How Does Authentication Work?5:04 with James Churchill
Let's take a look at how authentication works and how we can combine key based authentication and HTTP cookies to leverage a tried-and-true approach for implementing user authentication.
Authentication Handshake Options
Key based authentication isn't the only authentication handshake option that's available.
Millions of users are now interacting with each other using social media services like Facebook and Twitter. Instead of asking users to create yet-another-profile we can use Facebook and Twitter (and others) to authenticate users.
The benefits of this approach include:
- This will increase the likelihood of users using your web app
- Users don't have to remember another set of credentials
- Relieves you from the responsibility of protecting a user's credentials
Single Sign-On (SSO)
Typically used by enterprises or medium to large companies, users are able to sign-on once using their company credentials. These credentials are automatically passed to each authorized application so that users get access to a suite of applications without having to sign-on to each individually.
For more information about authentication handshake options, see Treehouse's Introduction to Application Security course.
Cookies vs Tokens
Cookies are often compared to tokens, but this is like comparing apples to oranges.
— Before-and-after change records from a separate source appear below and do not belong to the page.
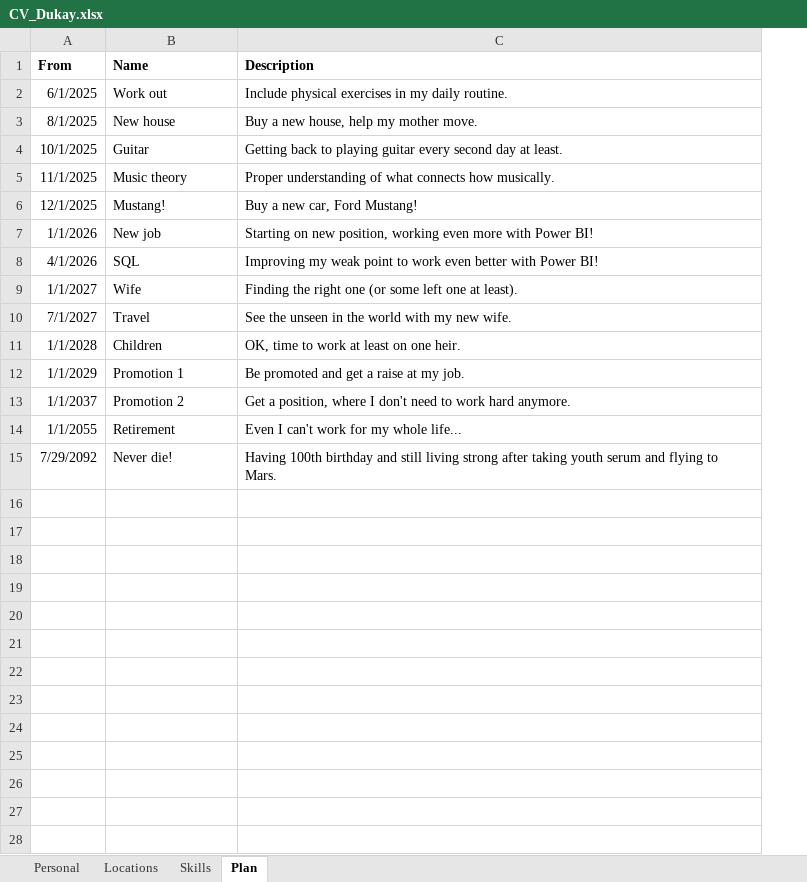
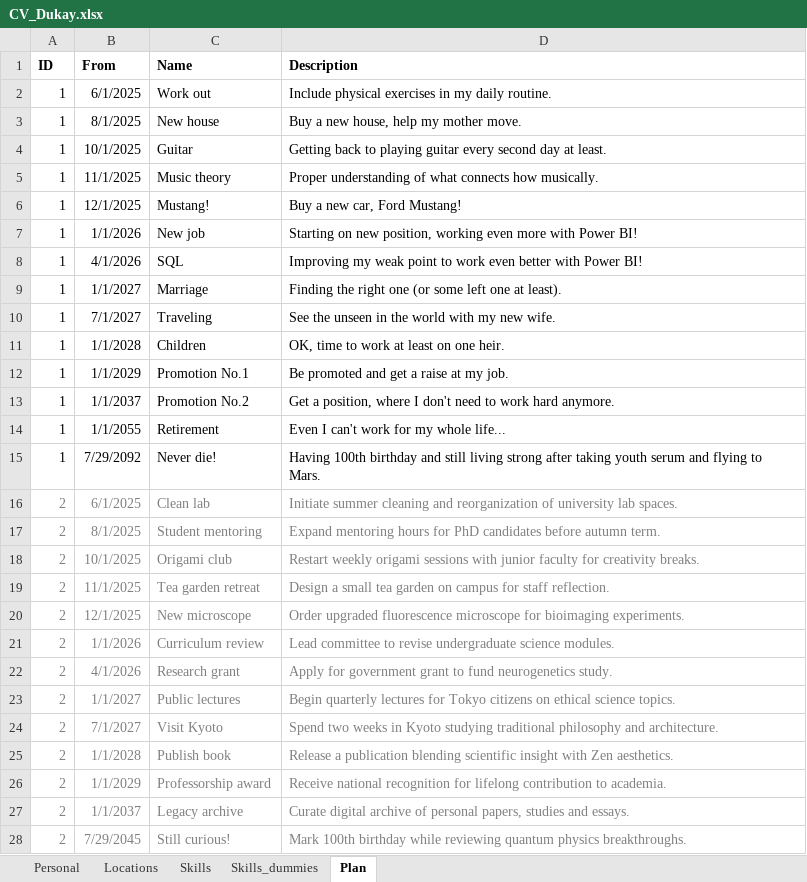
Before and after one commit to Ing-Aladar-Dukay/CV_Dukay, an Excel workbook: CV_Dukay.xlsx, sheet Plan, drawn as a sheet; only a part is shown; values as stored, in another font and other column widths than the file's, no borders; charts and pictures not drawn; addresses are those after the commit; the diff covers the shown part only; the diff names each change by its address in the sheet, - before the commit and + after, or states it on an @@ line.

```diff
--- a/CV_Dukay.xlsx (sheet Plan)
+++ b/CV_Dukay.xlsx (sheet Plan)
+sheet tab: Skills_dummies
+column A (ID), rows 2-15: all 1
-C9 (Name): Wife
+C9 (Name): Marriage
-C10 (Name): Travel
+C10 (Name): Traveling
-C12 (Name): Promotion 1
+C12 (Name): Promotion No.1
-C13 (Name): Promotion 2
+C13 (Name): Promotion No.2
+row 16: 2 | 6/1/2025 | Clean lab | Initiate summer cleaning and reorganization of university lab spaces.
+row 17: 2 | 8/1/2025 | Student mentoring | Expand mentoring hours for PhD candidates before autumn term.
+row 18: 2 | 10/1/2025 | Origami club | Restart weekly origami sessions with junior faculty for creativity breaks.
+row 19: 2 | 11/1/2025 | Tea garden retreat | Design a small tea garden on campus for staff reflection.
+row 20: 2 | 12/1/2025 | New microscope | Order upgraded fluorescence microscope for bioimaging experiments.
+row 21: 2 | 1/1/2026 | Curriculum review | Lead committee to revise undergraduate science modules.
+row 22: 2 | 4/1/2026 | Research grant | Apply for government grant to fund neurogenetics study.
+row 23: 2 | 1/1/2027 | Public lectures | Begin quarterly lectures for Tokyo citizens on ethical science topics.
+row 24: 2 | 7/1/2027 | Visit Kyoto | Spend two weeks in Kyoto studying traditional philosophy and architecture.
+row 25: 2 | 1/1/2028 | Publish book | Release a publication blending scientific insight with Zen aesthetics.
+row 26: 2 | 1/1/2029 | Professorship award | Receive national recognition for lifelong contribution to academia.
+row 27: 2 | 1/1/2037 | Legacy archive | Curate digital archive of personal papers, studies and essays.
+row 28: 2 | 7/29/2045 | Still curious! | Mark 100th birthday while reviewing quantum physics breakthroughs.
```
Also changed, not shown: 43 added rows elsewhere in this sheet, sheet Locations, sheet Personal, sheet Skills, formulas that keep their value, charts or pictures.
ASP.NET Identity embraces this idea of separation between state and state persistence. When using Identity, state is represented by a token. The token format is proprietary but can be customized. State persistence can be done via cookies or headers, allowing you as the developer to choose whichever is most appropriate for your application.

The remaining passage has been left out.